IF YOU PUT YOUR HANDS ON YOUR LEGS TO PUSH YOU UP:  Fold your arms and hold them out in front of you.  As you stand up push the floor away as if pushing it away through your heels.  This will engage your gluteal muscles more and propel you upwards.
 
Essentially the squat when performed properly is similar to sitting down.  The hips travel backwards, the chest is held high, the knees hinge and the buttocks lower.  Depending on your hip anatomy the squat can be performed to parallel with the floor or lower (some people can squat down in a hunker position with feet flat on floor and bottom touching the back of their calves).  Be aware that the further the knee travels forwards over the toes the more stress is placed on the knees.  This is why learning the sit-squat to a bench/chair is the key to good squat technique.  Once you have the technique mastered your swimmer can progress to band  workouts and weighted squats.
 
The following video shows how the muscles work and how to do a squat properly:
 
You Tube link:   https://youtu.be/eb4rKCM3BKM
 
 
PLANK
 
The plank is another one of the king exercises for the pool.  A strong core translates into stronger strokes and more productive kicking.  It is often over-looked because it can be a difficult exercise to master but one that once you’ve got the technique cracked and are doing them consistently you will feel the difference in the pool.
 
To do the plank properly come down so that your elbows, feet and hands are touching the floor

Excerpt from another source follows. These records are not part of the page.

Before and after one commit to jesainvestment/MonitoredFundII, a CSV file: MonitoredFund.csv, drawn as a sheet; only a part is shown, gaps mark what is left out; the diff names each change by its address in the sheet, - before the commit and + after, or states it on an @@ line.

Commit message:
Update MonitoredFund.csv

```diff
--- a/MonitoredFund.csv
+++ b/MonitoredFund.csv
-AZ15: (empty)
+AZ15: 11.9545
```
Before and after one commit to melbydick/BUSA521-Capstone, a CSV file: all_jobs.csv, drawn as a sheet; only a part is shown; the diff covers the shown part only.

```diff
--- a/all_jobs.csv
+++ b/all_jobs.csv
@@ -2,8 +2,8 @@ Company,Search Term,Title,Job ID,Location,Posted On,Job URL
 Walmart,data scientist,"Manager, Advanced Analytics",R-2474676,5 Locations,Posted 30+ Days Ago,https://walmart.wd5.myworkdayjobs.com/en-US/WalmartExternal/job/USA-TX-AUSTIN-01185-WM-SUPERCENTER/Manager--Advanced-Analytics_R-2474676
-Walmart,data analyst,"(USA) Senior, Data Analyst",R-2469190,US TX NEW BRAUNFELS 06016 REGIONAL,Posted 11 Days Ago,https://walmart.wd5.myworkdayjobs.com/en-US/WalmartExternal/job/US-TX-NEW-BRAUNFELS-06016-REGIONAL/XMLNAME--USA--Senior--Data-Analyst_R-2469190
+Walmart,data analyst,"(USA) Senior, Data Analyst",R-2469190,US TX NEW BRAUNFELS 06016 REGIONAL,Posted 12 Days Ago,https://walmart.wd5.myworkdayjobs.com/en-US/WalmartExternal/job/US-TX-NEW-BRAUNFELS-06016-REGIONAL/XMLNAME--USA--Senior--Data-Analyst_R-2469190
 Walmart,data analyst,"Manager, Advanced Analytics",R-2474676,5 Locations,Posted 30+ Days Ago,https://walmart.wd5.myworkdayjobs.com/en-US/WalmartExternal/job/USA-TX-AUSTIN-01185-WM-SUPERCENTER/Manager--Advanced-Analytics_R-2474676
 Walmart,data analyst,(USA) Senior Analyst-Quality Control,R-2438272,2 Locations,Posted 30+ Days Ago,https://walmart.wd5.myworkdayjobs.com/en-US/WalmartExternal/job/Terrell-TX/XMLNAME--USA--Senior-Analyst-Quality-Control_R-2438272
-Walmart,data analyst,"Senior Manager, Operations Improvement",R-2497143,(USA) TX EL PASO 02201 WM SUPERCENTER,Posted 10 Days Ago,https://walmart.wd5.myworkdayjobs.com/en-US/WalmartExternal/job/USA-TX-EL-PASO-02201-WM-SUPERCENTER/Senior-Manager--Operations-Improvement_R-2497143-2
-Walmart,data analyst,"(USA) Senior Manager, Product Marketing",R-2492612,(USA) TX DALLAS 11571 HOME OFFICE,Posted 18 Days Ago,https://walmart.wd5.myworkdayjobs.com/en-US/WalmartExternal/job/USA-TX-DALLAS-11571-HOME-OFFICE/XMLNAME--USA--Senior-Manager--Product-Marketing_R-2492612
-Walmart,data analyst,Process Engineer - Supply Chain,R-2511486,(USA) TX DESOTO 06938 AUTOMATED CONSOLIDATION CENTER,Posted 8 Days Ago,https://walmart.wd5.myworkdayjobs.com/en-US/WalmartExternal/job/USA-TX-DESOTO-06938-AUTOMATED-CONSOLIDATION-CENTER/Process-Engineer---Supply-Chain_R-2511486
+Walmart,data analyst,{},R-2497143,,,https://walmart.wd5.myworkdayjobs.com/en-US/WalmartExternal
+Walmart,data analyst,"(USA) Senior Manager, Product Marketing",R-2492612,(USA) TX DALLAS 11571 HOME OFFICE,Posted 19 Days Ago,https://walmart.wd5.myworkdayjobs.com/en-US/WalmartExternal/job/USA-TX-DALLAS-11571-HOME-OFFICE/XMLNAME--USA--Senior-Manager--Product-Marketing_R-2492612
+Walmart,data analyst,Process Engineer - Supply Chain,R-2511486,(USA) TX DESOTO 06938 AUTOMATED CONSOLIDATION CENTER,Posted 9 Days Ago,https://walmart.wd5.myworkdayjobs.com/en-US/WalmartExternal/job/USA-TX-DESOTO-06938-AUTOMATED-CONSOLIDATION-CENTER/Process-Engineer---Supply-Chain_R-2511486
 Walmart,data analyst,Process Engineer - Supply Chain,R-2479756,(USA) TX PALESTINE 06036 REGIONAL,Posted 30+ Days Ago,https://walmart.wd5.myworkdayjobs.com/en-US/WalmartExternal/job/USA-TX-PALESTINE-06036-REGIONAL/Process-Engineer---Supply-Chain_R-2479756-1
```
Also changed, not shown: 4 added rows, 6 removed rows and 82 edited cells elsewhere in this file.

Your elbows are directly below your shoulders and your body is in a straight line through ankles, hips and shoulders (imagine a line being drawn from your ankles to your shoulders. 
Head is held in a neutral position with eyes looking just between your hands
Engage your core by pulling in your tummy and pelvic floor (peeing muscle!) with about 30% effort.  If you think about pulling your tummy in just under your rib cage it helps.
Make sure that your shoulders remain apart and do not move towards each other
Hold this position whilst breathing in a controlled manner
As soon as you feel your hips sag towards the floor or your bottom is higher than your shoulders then stop, have a rest and repeat.
Start at 15 seconds and aim for a minute.  Done properly after holding a plank for 30 seconds you will really know all about it!
 
The following video is a good introduction on how to do the plank:
 
 
Coach - Tracy Austin (Personal Trainer & PN certified nutrition coach)